One of the benefits of using components in your model is that all instances in the model can be quickly selected and replaced. To make this work correctlym, the insertion points on the components must be in the same relative positions.
Here are six different drawer pulls I’ve drawn in the past few years. In each case, the component axes are located on the back plane at the center of the pull.
I can now easily change out the pulls on the drawers in this drafting table to see how they look.
To swap the pull find the component in the In Model library in the Components browser. If, when you open the browser, it doesn’t show the In Model library, clickon the little house icon below the Select, Edit and Statistics tabs. Right click on the thumbnail for the component. Then click on Select Instances.
You’ll see all instances of the component are highlighted.
Navigate to the library containing the component you wish to insert.

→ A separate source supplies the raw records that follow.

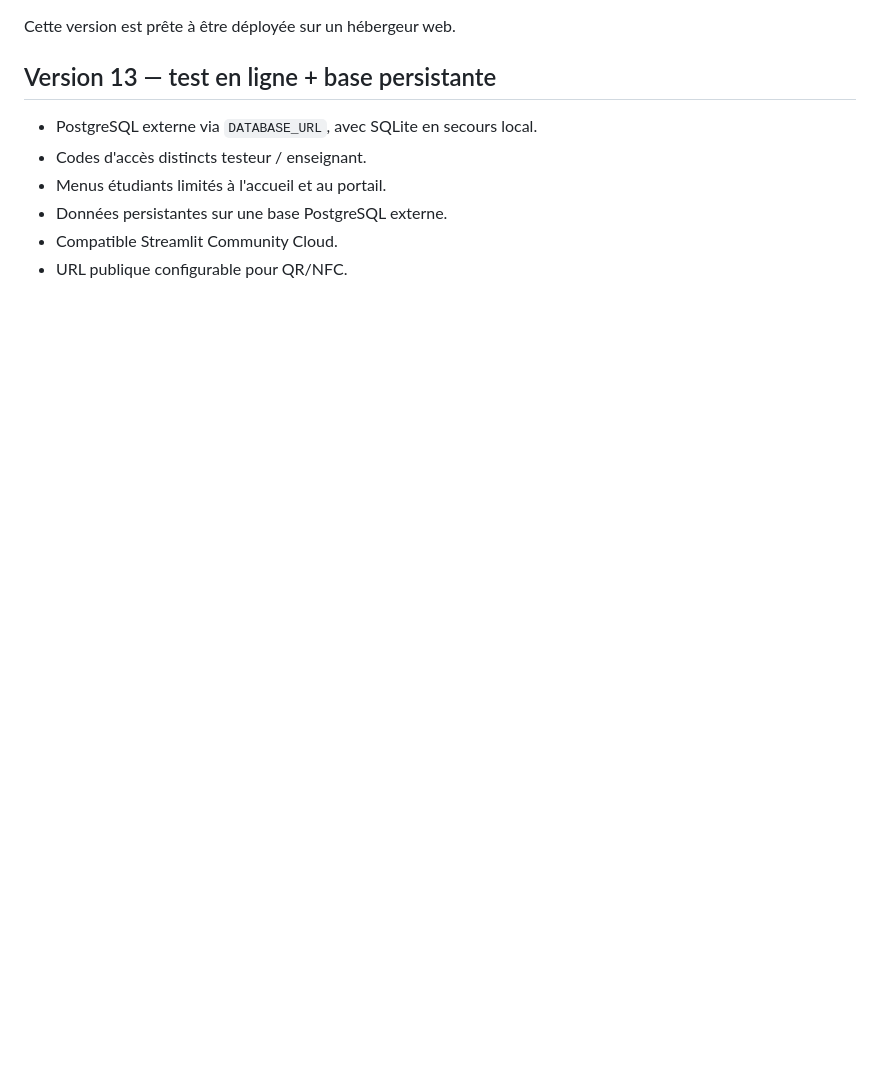
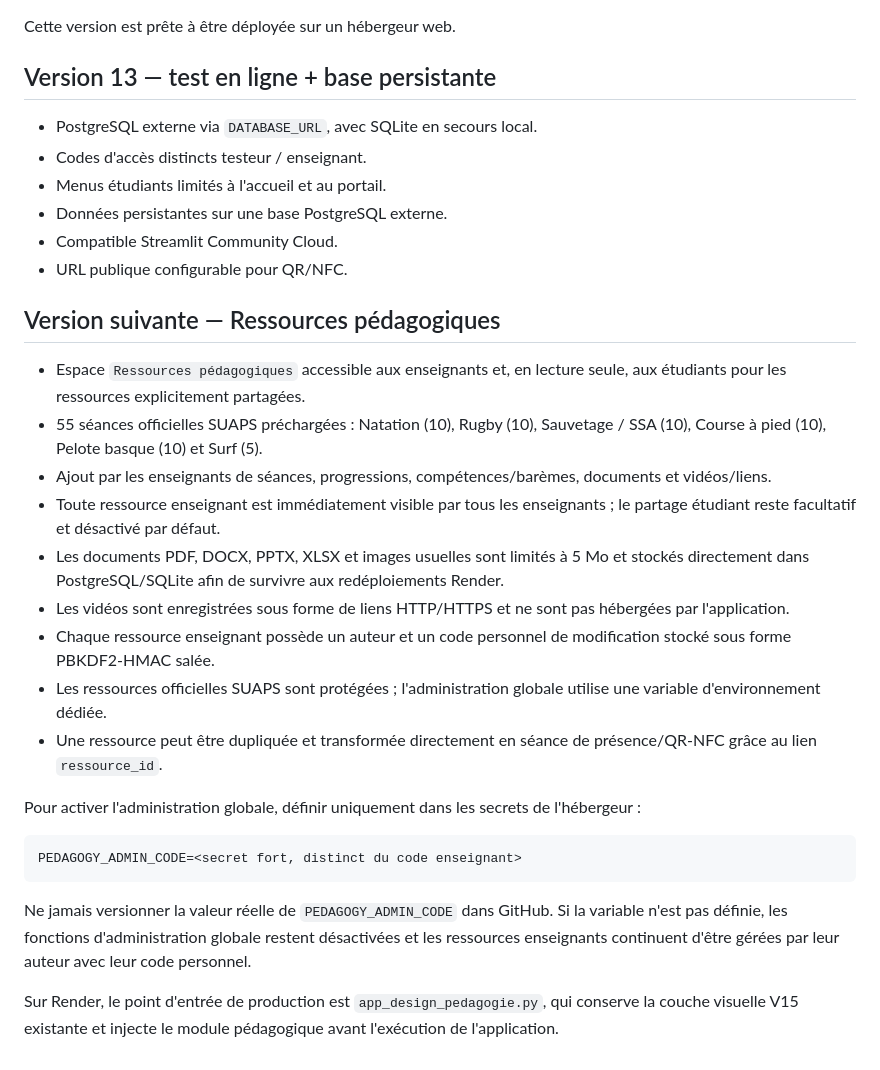
Before and after one commit to sebfreeze/Suaps-uppa-v13, a Markdown page: README.md, the part around the change. Drawn GitHub-style; blank space fills up the shorter version.

Commit message:
docs: document pedagogical resources rollout

````diff
--- a/README.md
+++ b/README.md
@@ -177,3 +177,25 @@ Cette version est prête à être déployée sur un hébergeur web.
 - Données persistantes sur une base PostgreSQL externe.
 - Compatible Streamlit Community Cloud.
 - URL publique configurable pour QR/NFC.
+
+## Version suivante — Ressources pédagogiques
+
+- Espace `Ressources pédagogiques` accessible aux enseignants et, en lecture seule, aux étudiants pour les ressources explicitement partagées.
+- 55 séances officielles SUAPS préchargées : Natation (10), Rugby (10), Sauvetage / SSA (10), Course à pied (10), Pelote basque (10) et Surf (5).
+- Ajout par les enseignants de séances, progressions, compétences/barèmes, documents et vidéos/liens.
+- Toute ressource enseignant est immédiatement visible par tous les enseignants ; le partage étudiant reste facultatif et désactivé par défaut.
+- Les documents PDF, DOCX, PPTX, XLSX et images usuelles sont limités à 5 Mo et stockés directement dans PostgreSQL/SQLite afin de survivre aux redéploiements Render.
+- Les vidéos sont enregistrées sous forme de liens HTTP/HTTPS et ne sont pas hébergées par l'application.
+- Chaque ressource enseignant possède un auteur et un code personnel de modification stocké sous forme PBKDF2-HMAC salée.
+- Les ressources officielles SUAPS sont protégées ; l'administration globale utilise une variable d'environnement dédiée.
+- Une ressource peut être dupliquée et transformée directement en séance de présence/QR-NFC grâce au lien `ressource_id`.
+
+Pour activer l'administration globale, définir uniquement dans les secrets de l'hébergeur :
+
+```text
+PEDAGOGY_ADMIN_CODE=<secret fort, distinct du code enseignant>
+```
+
+Ne jamais versionner la valeur réelle de `PEDAGOGY_ADMIN_CODE` dans GitHub. Si la variable n'est pas définie, les fonctions d'administration globale restent désactivées et les ressources enseignants continuent d'être gérées par leur auteur avec leur code personnel.
+
+Sur Render, le point d'entrée de production est `app_design_pedagogie.py`, qui conserve la couche visuelle V15 existante et injecte le module pédagogique avant l'exécution de l'application.
````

In my example, I already had the other pulls in the In Model library because I had inserted them previously and had not purged them from the library. Right click on the thumbnail and choose Replace Selected.
This process can be repeated as often as needed. The new components will rop into place exactly where the previous ones were located.
If you want to be able to show others these options, you might create and associate layers for each of the pull styles and create scenes to show each pull style in turn.
This same process could be used for cabinet door and drawer front styles or for different lights or any other elements for which you want to show different styles.
Another way to leverage this feature in SketchUp is to create proxy components for highly detailed elements in your model. The proxy components are extermely simplified and might be nothing more than a box or even a couple of lines. They are just intended as stand ins for the detailed components. Using the proxy helps to keep the performance of your computer up while you are modeling so you don’t spend a lot of time waiting for the screen to refresh every time you orbit or zoom. When you are ready to make the image exports, you can swap in the detailed components to replace the proxies. This could be handy if you have highly detailed turned table legs or appliances in a kitchen model or maybe trees surrounding your new dream shop building.
So if you are drawing components that you will use in other models, take a few minutes up front to make them faster to insert later and try to be consistent about how you do it.
Get woodworking tips, expert advice and special offers in your inbox
Become a member today
Get instant access to all FineWoodworking.com content.
Subscribe to Fine Woodworking
Save up to 56%
What clamps to have and why you should have them
Grids and cutouts define a practical piece
Fast, fun approach to making a comfortable, casual seat
In this video Michael finishes the first of the three boxes. Gluing-up, planing, sanding and finishing bring a new piece of art to the world.
In this video Michael starts work on the second box, a carved and painted Saddle lid box.
Michael begins carving the saddle lid box with his ripple pattern along the top. Then turns to his 5/30 gouge to texture the sides of the box. This isn't work…
Become a member today and get instant access to all FineWoodworking.com content!
Plus tips, advice, and special offers from Fine Woodworking.
Our biweekly podcast allows editors, authors, and special guests to answer your woodworking questions and connect with the online woodworking community.
Enter now for your chance to win this Titebond glues assorted pack; plus, Kreg K5 Master system Jig and system organizer.
© 2016 The Taunton Press, Inc. All rights reserved.
Become a member and get instant access to thousands of videos, how-tos, tool reviews, and design features.
Start your subscription today and save up to 56%